(Change detection data)
....................
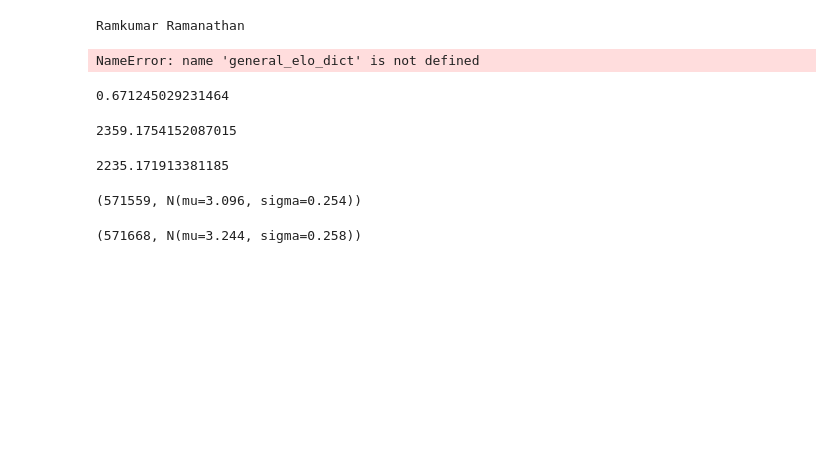
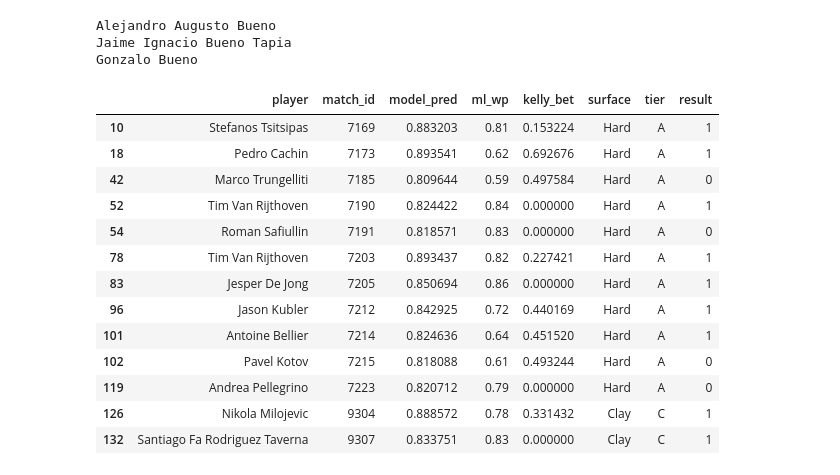
Before and after one commit to yaobviously/tennis_predictions, a Jupyter notebook: tennis_predict.ipynb, the cells around one changed output. Cells and saved outputs as stored; diff of their text form; code cells hidden in the pictures; blank space fills up the shorter version.

```diff
--- a/tennis_predict.ipynb
+++ b/tennis_predict.ipynb
@@ -14,0 +31,8 @@ get_model_win_proba(player_1='Constant Lestienne',
+# %%
+player_pairs = [['Duje Ajdukovic', 'Henri Squire', 2.25, 1.57],
+                ['Jonas Forejtek', 'Salvatore Caruso', 1.61, 2.2],
+                ['Rudolf Molleker', 'Alexander Ritschard', 2.75, 1.4],
+                ['Jorge Brian Panta Herreros', 'Colin Markes', 1.26, 3.6],
+                ['Calvin Hemery', 'Mark Lajal', 2.23, 1.61],
+                ['Jules Marie', 'Yanki Erel', 1.39, 2.86],
+                ['Terence Atmane', 'David Poljak', 1.75, 1.98]]
@@ -14,0 +90,12 @@ get_model_win_proba(player_1='Constant Lestienne',
+# %%
+latest_df = get_tourney_predictions(matches=player_pairs,
+                                          tourney_surface='Hard',
+                                          tourney_level='C',
+                                          tourney_round=3)
+
+latest_df['result'] = [1, 0, 1, 0, 0, 1,1, 0, 0, 1, 1, 0, 0, 1]
+# %%
+old_df = pd.read_csv(r'C:\Users\jyoung\Projects\tennis_project\model_moneyline_comparison.csv')
+
+
+overall_df = pd.concat([old_df, latest_df])
@@ -14,0 +124,3 @@ get_model_win_proba(player_1='Constant Lestienne',
+# %%
+overall_df['model_pred'] = np.where(overall_df['model_pred'].between(0.51, 0.6), 0.6, overall_df['model_pred'])
+overall_df['model_pred'] = np.where(overall_df['model_pred'].between(0.49, 0.4), 0.4, overall_df['model_pred'])
@@ -15,6 +142,8 @@ get_model_win_proba(player_1='Constant Lestienne',
 # %%
 for x in ts_dict.keys():
-    if 'Ramanathan' in x:
+    if 'Bueno' in x:
         print(x)
 # %% [output]
-Ramkumar Ramanathan
+Alejandro Augusto Bueno
+Jaime Ignacio Bueno Tapia
+Gonzalo Bueno
@@ -36,24 +150,17 @@ for pair in player_pairs:
-# %%
-general_elo_dict
-# %% [output]
-NameError: name 'general_elo_dict' is not defined
-# %%
-elo_predict(hard_dict['Dominic Thiem'], hard_dict['Marin Cilic'])
-# %% [output]
-0.671245029231464
-# %%
-hard_dict['Dominic Thiem']
-# %% [output]
-2359.1754152087015
-# %%
-hard_dict['Marin Cilic']
-# %% [output]
-2235.171913381185
-# %%
-ts_dict['Dominic Thiem'][-1]
-# %% [output]
-(571559, N(mu=3.096, sigma=0.254))
-# %%
-ts_dict['Marin Cilic'][-1]
-# %% [output]
-(571668, N(mu=3.244, sigma=0.258))
+# %%
+overall_df[overall_df['model_pred'].between(0.8, 0.9)]
+# %% [output]
+|  | player | match_id | model_pred | ml_wp | kelly_bet | surface | tier | result |
+| 10 | Stefanos Tsitsipas | 7169 | 0.883203 | 0.81 | 0.153224 | Hard | A | 1 |
+| 18 | Pedro Cachin | 7173 | 0.893541 | 0.62 | 0.692676 | Hard | A | 1 |
+| 42 | Marco Trungelliti | 7185 | 0.809644 | 0.59 | 0.497584 | Hard | A | 0 |
+| 52 | Tim Van Rijthoven | 7190 | 0.824422 | 0.84 | 0.000000 | Hard | A | 1 |
+| 54 | Roman Safiullin | 7191 | 0.818571 | 0.83 | 0.000000 | Hard | A | 0 |
+| 78 | Tim Van Rijthoven | 7203 | 0.893437 | 0.82 | 0.227421 | Hard | A | 1 |
+| 83 | Jesper De Jong | 7205 | 0.850694 | 0.86 | 0.000000 | Hard | A | 1 |
+| 96 | Jason Kubler | 7212 | 0.842925 | 0.72 | 0.440169 | Hard | A | 1 |
+| 101 | Antoine Bellier | 7214 | 0.824636 | 0.64 | 0.451520 | Hard | A | 1 |
+| 102 | Pavel Kotov | 7215 | 0.818088 | 0.61 | 0.493244 | Hard | A | 0 |
+| 119 | Andrea Pellegrino | 7223 | 0.820712 | 0.79 | 0.000000 | Hard | A | 0 |
+| 126 | Nikola Milojevic | 9304 | 0.888572 | 0.78 | 0.331432 | Clay | C | 1 |
+| 132 | Santiago Fa Rodriguez Taverna | 9307 | 0.833751 | 0.83 | 0.000000 | Clay | C | 1 |
```
Also changed, not shown: parts of 12 cells of this notebook, 9 other files.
....................
Aim of the exercise:
The entries need to be restated exactly, and their pictures left out.

Answer box:
Before and after one commit to yaobviously/tennis_predictions, a Jupyter notebook: tennis_predict.ipynb, the cells around one changed output. Cells and saved outputs as stored; diff of their text form; code cells hidden in the pictures; blank space fills up the shorter version.

```diff
--- a/tennis_predict.ipynb
+++ b/tennis_predict.ipynb
@@ -14,0 +31,8 @@ get_model_win_proba(player_1='Constant Lestienne',
+# %%
+player_pairs = [['Duje Ajdukovic', 'Henri Squire', 2.25, 1.57],
+                ['Jonas Forejtek', 'Salvatore Caruso', 1.61, 2.2],
+                ['Rudolf Molleker', 'Alexander Ritschard', 2.75, 1.4],
+                ['Jorge Brian Panta Herreros', 'Colin Markes', 1.26, 3.6],
+                ['Calvin Hemery', 'Mark Lajal', 2.23, 1.61],
+                ['Jules Marie', 'Yanki Erel', 1.39, 2.86],
+                ['Terence Atmane', 'David Poljak', 1.75, 1.98]]
@@ -14,0 +90,12 @@ get_model_win_proba(player_1='Constant Lestienne',
+# %%
+latest_df = get_tourney_predictions(matches=player_pairs,
+                                          tourney_surface='Hard',
+                                          tourney_level='C',
+                                          tourney_round=3)
+
+latest_df['result'] = [1, 0, 1, 0, 0, 1,1, 0, 0, 1, 1, 0, 0, 1]
+# %%
+old_df = pd.read_csv(r'C:\Users\jyoung\Projects\tennis_project\model_moneyline_comparison.csv')
+
+
+overall_df = pd.concat([old_df, latest_df])
@@ -14,0 +124,3 @@ get_model_win_proba(player_1='Constant Lestienne',
+# %%
+overall_df['model_pred'] = np.where(overall_df['model_pred'].between(0.51, 0.6), 0.6, overall_df['model_pred'])
+overall_df['model_pred'] = np.where(overall_df['model_pred'].between(0.49, 0.4), 0.4, overall_df['model_pred'])
@@ -15,6 +142,8 @@ get_model_win_proba(player_1='Constant Lestienne',
 # %%
 for x in ts_dict.keys():
-    if 'Ramanathan' in x:
+    if 'Bueno' in x:
         print(x)
 # %% [output]
-Ramkumar Ramanathan
+Alejandro Augusto Bueno
+Jaime Ignacio Bueno Tapia
+Gonzalo Bueno
@@ -36,24 +150,17 @@ for pair in player_pairs:
-# %%
-general_elo_dict
-# %% [output]
-NameError: name 'general_elo_dict' is not defined
-# %%
-elo_predict(hard_dict['Dominic Thiem'], hard_dict['Marin Cilic'])
-# %% [output]
-0.671245029231464
-# %%
-hard_dict['Dominic Thiem']
-# %% [output]
-2359.1754152087015
-# %%
-hard_dict['Marin Cilic']
-# %% [output]
-2235.171913381185
-# %%
-ts_dict['Dominic Thiem'][-1]
-# %% [output]
-(571559, N(mu=3.096, sigma=0.254))
-# %%
-ts_dict['Marin Cilic'][-1]
-# %% [output]
-(571668, N(mu=3.244, sigma=0.258))
+# %%
+overall_df[overall_df['model_pred'].between(0.8, 0.9)]
+# %% [output]
+|  | player | match_id | model_pred | ml_wp | kelly_bet | surface | tier | result |
+| 10 | Stefanos Tsitsipas | 7169 | 0.883203 | 0.81 | 0.153224 | Hard | A | 1 |
+| 18 | Pedro Cachin | 7173 | 0.893541 | 0.62 | 0.692676 | Hard | A | 1 |
+| 42 | Marco Trungelliti | 7185 | 0.809644 | 0.59 | 0.497584 | Hard | A | 0 |
+| 52 | Tim Van Rijthoven | 7190 | 0.824422 | 0.84 | 0.000000 | Hard | A | 1 |
+| 54 | Roman Safiullin | 7191 | 0.818571 | 0.83 | 0.000000 | Hard | A | 0 |
+| 78 | Tim Van Rijthoven | 7203 | 0.893437 | 0.82 | 0.227421 | Hard | A | 1 |
+| 83 | Jesper De Jong | 7205 | 0.850694 | 0.86 | 0.000000 | Hard | A | 1 |
+| 96 | Jason Kubler | 7212 | 0.842925 | 0.72 | 0.440169 | Hard | A | 1 |
+| 101 | Antoine Bellier | 7214 | 0.824636 | 0.64 | 0.451520 | Hard | A | 1 |
+| 102 | Pavel Kotov | 7215 | 0.818088 | 0.61 | 0.493244 | Hard | A | 0 |
+| 119 | Andrea Pellegrino | 7223 | 0.820712 | 0.79 | 0.000000 | Hard | A | 0 |
+| 126 | Nikola Milojevic | 9304 | 0.888572 | 0.78 | 0.331432 | Clay | C | 1 |
+| 132 | Santiago Fa Rodriguez Taverna | 9307 | 0.833751 | 0.83 | 0.000000 | Clay | C | 1 |
```
Also changed, not shown: parts of 12 cells of this notebook, 9 other files.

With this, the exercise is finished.